§ PROBLEM REQUIREMENTS: This task calls for copying every line of the records that includes the word "sharedSecretA".

Content starts

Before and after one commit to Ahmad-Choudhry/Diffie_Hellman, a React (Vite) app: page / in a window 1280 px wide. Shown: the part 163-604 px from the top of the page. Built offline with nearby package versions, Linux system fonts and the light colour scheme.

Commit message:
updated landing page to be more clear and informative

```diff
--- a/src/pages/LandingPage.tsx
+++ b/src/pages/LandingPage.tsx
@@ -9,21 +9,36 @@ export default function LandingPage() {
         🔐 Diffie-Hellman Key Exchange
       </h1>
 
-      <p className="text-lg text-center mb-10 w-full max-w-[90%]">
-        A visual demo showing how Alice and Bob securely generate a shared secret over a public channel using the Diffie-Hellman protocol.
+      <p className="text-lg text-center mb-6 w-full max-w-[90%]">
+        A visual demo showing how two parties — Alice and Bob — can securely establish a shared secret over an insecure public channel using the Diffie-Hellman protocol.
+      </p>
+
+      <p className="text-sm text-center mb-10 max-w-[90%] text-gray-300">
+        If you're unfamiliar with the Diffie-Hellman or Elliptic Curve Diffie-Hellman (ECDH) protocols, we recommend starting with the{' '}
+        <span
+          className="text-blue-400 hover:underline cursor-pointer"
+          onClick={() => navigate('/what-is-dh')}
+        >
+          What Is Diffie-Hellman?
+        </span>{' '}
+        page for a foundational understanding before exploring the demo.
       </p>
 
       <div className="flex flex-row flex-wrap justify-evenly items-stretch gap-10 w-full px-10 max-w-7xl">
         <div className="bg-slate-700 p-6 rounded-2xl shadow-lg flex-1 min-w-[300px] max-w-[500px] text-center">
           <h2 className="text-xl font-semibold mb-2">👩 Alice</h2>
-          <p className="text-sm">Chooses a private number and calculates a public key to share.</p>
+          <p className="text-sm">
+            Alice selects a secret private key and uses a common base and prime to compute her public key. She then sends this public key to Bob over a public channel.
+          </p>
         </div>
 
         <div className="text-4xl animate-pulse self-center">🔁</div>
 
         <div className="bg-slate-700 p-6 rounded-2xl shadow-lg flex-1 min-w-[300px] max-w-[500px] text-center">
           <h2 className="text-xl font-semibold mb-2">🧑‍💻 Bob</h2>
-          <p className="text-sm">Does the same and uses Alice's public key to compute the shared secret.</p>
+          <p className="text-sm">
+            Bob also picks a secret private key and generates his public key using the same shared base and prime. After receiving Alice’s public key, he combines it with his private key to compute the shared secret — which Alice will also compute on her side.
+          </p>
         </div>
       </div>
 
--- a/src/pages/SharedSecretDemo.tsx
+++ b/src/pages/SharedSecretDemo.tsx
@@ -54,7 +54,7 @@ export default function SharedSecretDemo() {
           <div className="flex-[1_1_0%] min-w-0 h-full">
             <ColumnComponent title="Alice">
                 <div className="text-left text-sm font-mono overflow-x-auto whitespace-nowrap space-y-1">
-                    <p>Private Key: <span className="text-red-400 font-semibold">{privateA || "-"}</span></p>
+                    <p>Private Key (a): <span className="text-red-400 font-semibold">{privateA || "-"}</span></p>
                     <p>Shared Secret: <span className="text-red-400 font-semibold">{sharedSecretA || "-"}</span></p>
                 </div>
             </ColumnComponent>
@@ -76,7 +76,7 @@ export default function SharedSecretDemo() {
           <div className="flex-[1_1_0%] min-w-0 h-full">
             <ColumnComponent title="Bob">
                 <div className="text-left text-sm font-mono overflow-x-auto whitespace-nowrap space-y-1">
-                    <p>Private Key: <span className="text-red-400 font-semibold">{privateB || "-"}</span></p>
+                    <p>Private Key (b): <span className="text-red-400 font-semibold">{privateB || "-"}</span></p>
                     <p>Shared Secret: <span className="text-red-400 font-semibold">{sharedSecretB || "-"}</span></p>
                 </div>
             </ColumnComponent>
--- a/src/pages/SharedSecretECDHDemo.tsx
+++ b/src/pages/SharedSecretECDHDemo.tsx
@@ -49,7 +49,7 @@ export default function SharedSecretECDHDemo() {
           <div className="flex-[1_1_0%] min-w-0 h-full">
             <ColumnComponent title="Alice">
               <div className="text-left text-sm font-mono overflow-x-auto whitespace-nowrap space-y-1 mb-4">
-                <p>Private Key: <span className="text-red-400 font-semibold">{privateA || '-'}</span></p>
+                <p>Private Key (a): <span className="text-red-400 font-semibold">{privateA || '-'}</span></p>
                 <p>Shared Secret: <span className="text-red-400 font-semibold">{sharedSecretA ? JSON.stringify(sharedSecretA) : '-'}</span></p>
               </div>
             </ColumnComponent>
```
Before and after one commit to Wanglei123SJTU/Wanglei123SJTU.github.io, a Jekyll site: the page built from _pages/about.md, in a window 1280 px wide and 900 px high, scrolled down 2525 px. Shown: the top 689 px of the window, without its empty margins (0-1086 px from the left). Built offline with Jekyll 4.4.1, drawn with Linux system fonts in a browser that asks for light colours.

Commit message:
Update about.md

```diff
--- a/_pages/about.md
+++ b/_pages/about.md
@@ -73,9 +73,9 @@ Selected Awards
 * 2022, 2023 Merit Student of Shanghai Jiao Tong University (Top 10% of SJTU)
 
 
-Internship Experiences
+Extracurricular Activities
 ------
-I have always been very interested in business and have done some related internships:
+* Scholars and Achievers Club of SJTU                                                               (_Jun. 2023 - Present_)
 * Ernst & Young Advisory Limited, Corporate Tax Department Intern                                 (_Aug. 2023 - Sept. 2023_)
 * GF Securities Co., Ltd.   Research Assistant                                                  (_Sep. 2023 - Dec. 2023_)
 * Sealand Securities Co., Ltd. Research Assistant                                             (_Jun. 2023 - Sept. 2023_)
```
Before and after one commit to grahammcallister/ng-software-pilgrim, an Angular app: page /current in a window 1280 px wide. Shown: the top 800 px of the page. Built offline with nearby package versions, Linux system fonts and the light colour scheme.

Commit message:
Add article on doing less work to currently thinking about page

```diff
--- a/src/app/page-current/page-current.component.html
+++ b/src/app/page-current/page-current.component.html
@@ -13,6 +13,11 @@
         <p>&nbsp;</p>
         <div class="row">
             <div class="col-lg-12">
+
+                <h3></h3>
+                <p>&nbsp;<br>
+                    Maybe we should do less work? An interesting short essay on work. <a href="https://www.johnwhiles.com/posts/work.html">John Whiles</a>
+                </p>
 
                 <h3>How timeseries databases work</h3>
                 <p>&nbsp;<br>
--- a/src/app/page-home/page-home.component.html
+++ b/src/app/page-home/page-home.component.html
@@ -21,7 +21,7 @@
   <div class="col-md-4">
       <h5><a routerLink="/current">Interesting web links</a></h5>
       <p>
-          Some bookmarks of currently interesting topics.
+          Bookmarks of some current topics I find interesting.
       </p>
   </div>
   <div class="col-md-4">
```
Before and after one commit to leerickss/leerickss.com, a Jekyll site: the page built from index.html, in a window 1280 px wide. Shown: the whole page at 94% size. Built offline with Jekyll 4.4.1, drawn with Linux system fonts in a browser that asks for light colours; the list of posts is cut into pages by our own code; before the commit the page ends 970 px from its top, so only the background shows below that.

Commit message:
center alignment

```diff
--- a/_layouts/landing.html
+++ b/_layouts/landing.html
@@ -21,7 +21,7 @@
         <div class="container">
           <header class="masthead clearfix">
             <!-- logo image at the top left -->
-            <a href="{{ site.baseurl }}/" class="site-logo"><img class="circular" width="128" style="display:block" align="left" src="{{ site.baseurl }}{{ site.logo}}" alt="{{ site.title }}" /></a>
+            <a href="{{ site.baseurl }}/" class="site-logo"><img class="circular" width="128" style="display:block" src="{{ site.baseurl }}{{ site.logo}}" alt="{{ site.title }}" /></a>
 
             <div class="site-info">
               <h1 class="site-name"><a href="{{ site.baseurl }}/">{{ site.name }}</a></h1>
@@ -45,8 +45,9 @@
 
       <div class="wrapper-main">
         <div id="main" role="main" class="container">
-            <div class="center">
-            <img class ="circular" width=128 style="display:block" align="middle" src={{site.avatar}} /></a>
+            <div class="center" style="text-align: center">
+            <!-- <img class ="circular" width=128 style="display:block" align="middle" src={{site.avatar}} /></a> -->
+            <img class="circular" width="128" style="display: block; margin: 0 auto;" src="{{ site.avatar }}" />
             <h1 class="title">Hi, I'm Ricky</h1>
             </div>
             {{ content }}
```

Content ends

§ OUTPUT FOR THIS TASK:
                     <p>Shared Secret: <span className="text-red-400 font-semibold">{sharedSecretA || "-"}</span></p>
                 <p>Shared Secret: <span className="text-red-400 font-semibold">{sharedSecretA ? JSON.stringify(sharedSecretA) : '-'}</span></p>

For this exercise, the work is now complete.